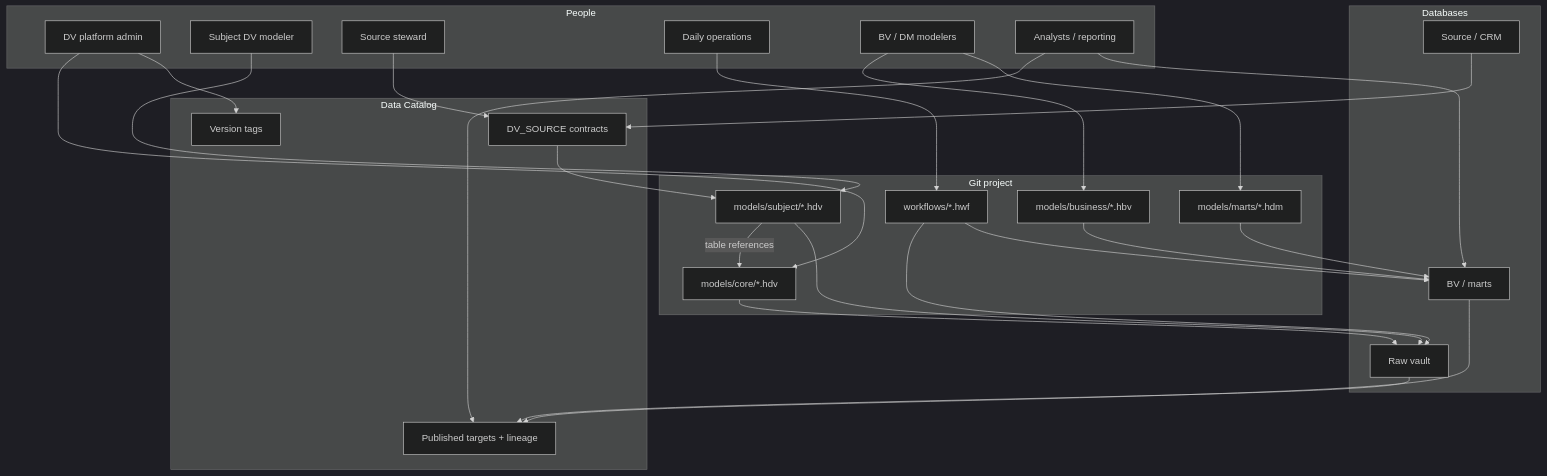
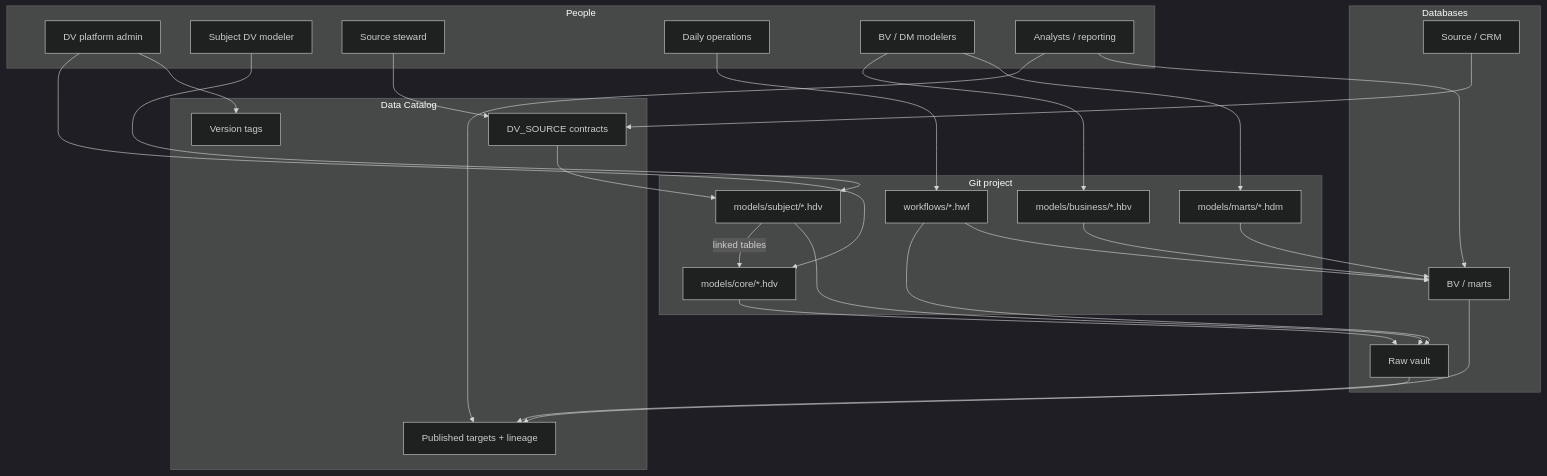
The diagram in docs/enterprise-modeling-and-team-collaboration.adoc (ProjectDataHopper/hopper-edw), drawn with Mermaid (dark theme) before and after one commit. The commit also changed other lines of this file and 98 other files, not shown here.

First line of the commit message:
Issue #110: Reference tables, linked-table rename, Docker image freshness.

````diff
--- a/docs/enterprise-modeling-and-team-collaboration.adoc
+++ b/docs/enterprise-modeling-and-team-collaboration.adoc
@@ -308,52 +308,52 @@
 ```mermaid
 flowchart TB
   subgraph people [People]
     Admin[DV platform admin]
     Subj[Subject DV modeler]
     Stew[Source steward]
     Ops[Daily operations]
     BV[BV / DM modelers]
     Analyst[Analysts / reporting]
   end
 
   subgraph git [Git project]
     Core[models/core/*.hdv]
     SubHdv[models/subject/*.hdv]
     Hbv[models/business/*.hbv]
     Hdm[models/marts/*.hdm]
     Wf[workflows/*.hwf]
   end
 
   subgraph catalog [Data Catalog]
     Src[DV_SOURCE contracts]
     Pub[Published targets + lineage]
     Tags[Version tags]
   end
 
   subgraph db [Databases]
     CRM[Source / CRM]
     Vault[Raw vault]
     Mart[BV / marts]
   end
 
   Stew --> Src
   Admin --> Core
   Admin --> Tags
   Subj --> SubHdv
-  SubHdv -->|table references| Core
+  SubHdv -->|linked tables| Core
   BV --> Hbv
   BV --> Hdm
   Ops --> Wf
   Wf --> Vault
   Wf --> Mart
   Src --> SubHdv
   Core --> Vault
   SubHdv --> Vault
   Hbv --> Mart
   Hdm --> Mart
   Vault --> Pub
   Mart --> Pub
   Analyst --> Pub
   Analyst --> Mart
   CRM --> Src
 ```
````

====

_What is expected_:
Count up every line above that has the word "commit" in it; answer with the number alone.

_Final answer_:
2